As the November 6th election date quickly approaches, the parties are amping up their advertisements, battle lines are being drawn, and people are choosing sides. Sort of. Maybe it’s the way our society is turning or perhaps it’s because I’ve become a seasoned voter, but there is a drastic disconnect between us (the normal masses of the United States) and politicians. Why such a disconnect? I think a part of it has to do with profession. This is not necessarily a class issue, but rather what all of us do for a living versus what our politicians do or did before they were in office.
As a general rule, politicians are big-time businessmen, bankers, or lawyers (often some combination of those). This isn’t to say they all have these professions (I’m sure there are some black sheep), but the vast majority fall into these three professional demographics. Herein lies what I would consider one of our biggest problems. Our government is run by a bunch of philosophers.

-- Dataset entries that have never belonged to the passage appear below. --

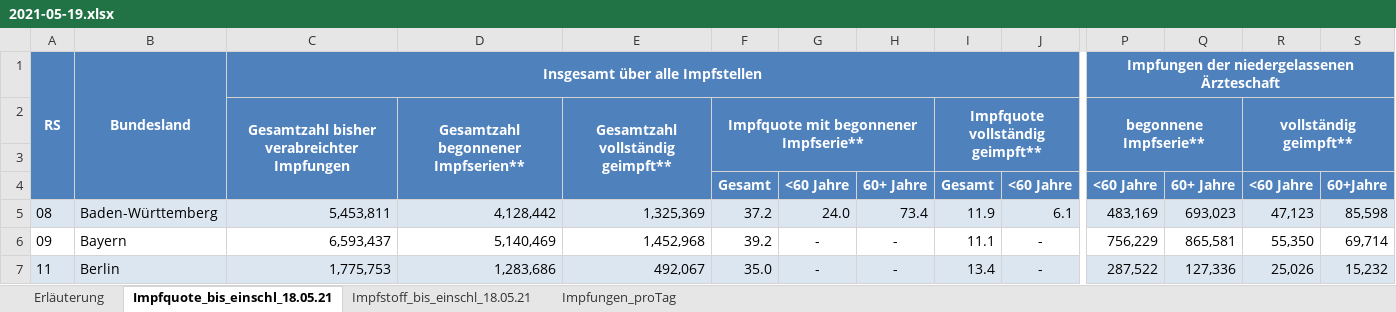
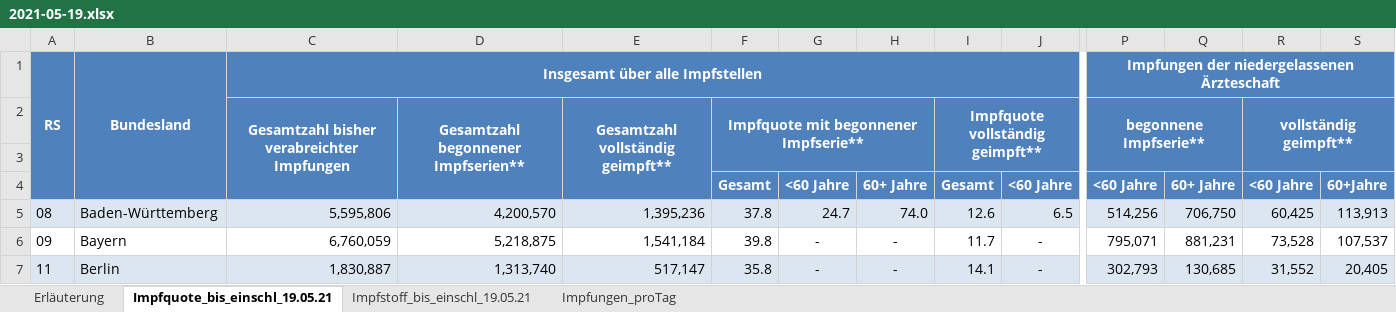
Before and after one commit to wiomoc/geimpft, an Excel workbook: 2021-05-19.xlsx, sheet Impfquote_bis_einschl_19.05.21, drawn as a sheet; only a part is shown, gaps mark what is left out; values as stored, in another font and other column widths than the file's, no borders; the diff covers the shown part only; the diff names each change by its address in the sheet, - before the commit and + after, or states it on an @@ line.

```diff
--- a/2021-05-19.xlsx (sheet Impfquote_bis_einschl_19.05.21)
+++ b/2021-05-19.xlsx (sheet Impfquote_bis_einschl_19.05.21)
-sheet tab: Impfquote_bis_einschl_18.05.21
+sheet tab: Impfquote_bis_einschl_19.05.21
-sheet tab: Impfstoff_bis_einschl_18.05.21
+sheet tab: Impfstoff_bis_einschl_19.05.21
-C5: 5,453,811
+C5: 5,595,806
-D5: 4,128,442
+D5: 4,200,570
-E5: 1,325,369
+E5: 1,395,236
-F5: 37.2
+F5: 37.8
-G5: 24.0
+G5: 24.7
-H5: 73.4
+H5: 74.0
-I5: 11.9
+I5: 12.6
-J5: 6.1
+J5: 6.5
-P5: 483,169
+P5: 514,256
-Q5: 693,023
+Q5: 706,750
-R5: 47,123
+R5: 60,425
-S5: 85,598
+S5: 113,913
-C6: 6,593,437
+C6: 6,760,059
-D6: 5,140,469
+D6: 5,218,875
-E6: 1,452,968
+E6: 1,541,184
-F6: 39.2
+F6: 39.8
-I6: 11.1
+I6: 11.7
-P6: 756,229
+P6: 795,071
-Q6: 865,581
+Q6: 881,231
-R6: 55,350
+R6: 73,528
-S6: 69,714
+S6: 107,537
-C7: 1,775,753
+C7: 1,830,887
-D7: 1,283,686
+D7: 1,313,740
-E7: 492,067
+E7: 517,147
-F7: 35.0
+F7: 35.8
-I7: 13.4
+I7: 14.1
-P7: 287,522
+P7: 302,793
-Q7: 127,336
+Q7: 130,685
-R7: 25,026
+R7: 31,552
-S7: 15,232
+S7: 20,405
```
Also changed, not shown: 226 edited cells elsewhere in this sheet, sheet Impfstoff_bis_einschl_19.05.21, sheet Impfungen_proTag, sheet Erläuterung, 1 other file.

There are currently six engineers, one chemist, one physicist, and one microbiologist in all of congress – all of whom are in the house. To break that down, that means that deductive thinkers make up a measly 1.7% of congress – hardly enough to make a noise, let alone a majority. Just some food for thought, there are also four radio talk show hosts and three radio/television broadcasters in congress. Interesting how radio personalities have nearly as much pull as the engineers and scientists in congress. (Source)
Now, don’t get me wrong, philosophers are important (plus they’re cool dudes with entertaining haircuts). In fact, I have a minor in philosophy, but that doesn’t negate the fact that too many abstract thinkers can cloud judgment. Philosophers are great at living in the grey, which is ideal for a politician, but that can be detrimental for a society. We all live in some sort of grey with morality, ethics, and personal decisions, but when it comes to the country, decisions need to be made. Instead, our parliament of philosophers jab, politicize, and talk until the rest of us are so bored or frustrated that we give up on caring.
I believe a few more engineers, scientists, and mathematicians floating around the senate and house would make for a much different system. Arguments may arise over a whole different set of issues, but I think a new level of practicality would be presented to the government with the inclusion of a different set of minds.
To break it down; Philosophers often approach an idea or concept with more questions and an array of possibilities for many different approaches; whereas an engineer would (ideally) approach a political idea driven by usability and plausibility. There is a different method of divided logic that engineers take to any end; separating plausibility from ideology. Where their philosophizing brethren try to weigh everything on the same plate, engineers would be ready to scrap any idea (or vein of an idea) if it showed a likelihood of failure.
Many of our founding fathers were philosophers, but they were also scientists. In fact, back then scientists were sometimes known as physical philosophers. Basically, the smartest of the smart, whether it was in math, science, morality, or ethics, were put into power. Today our politicians have a mold to fit, and they don’t necessarily have to be smart (at least beyond their political premise) to match those molds.
What I know, as a voter, is that Obama is a lawyer and Romney is a banker. What does a banker or a lawyer know about running a country full of hard-working, practical thinkers? They can chat about the Aristotelian ideals or the Epicurean premise that we might strive for, which are important ideas, but then they lose the notions of a functioning, plausible government. We need more politicians coming from a STEM background to make this country function properly – maybe even a new party. Then again, maybe there is a reason that the deducing, practical, realistic folks don’t go into politics.
What’s your take? Email firstname.lastname@example.org.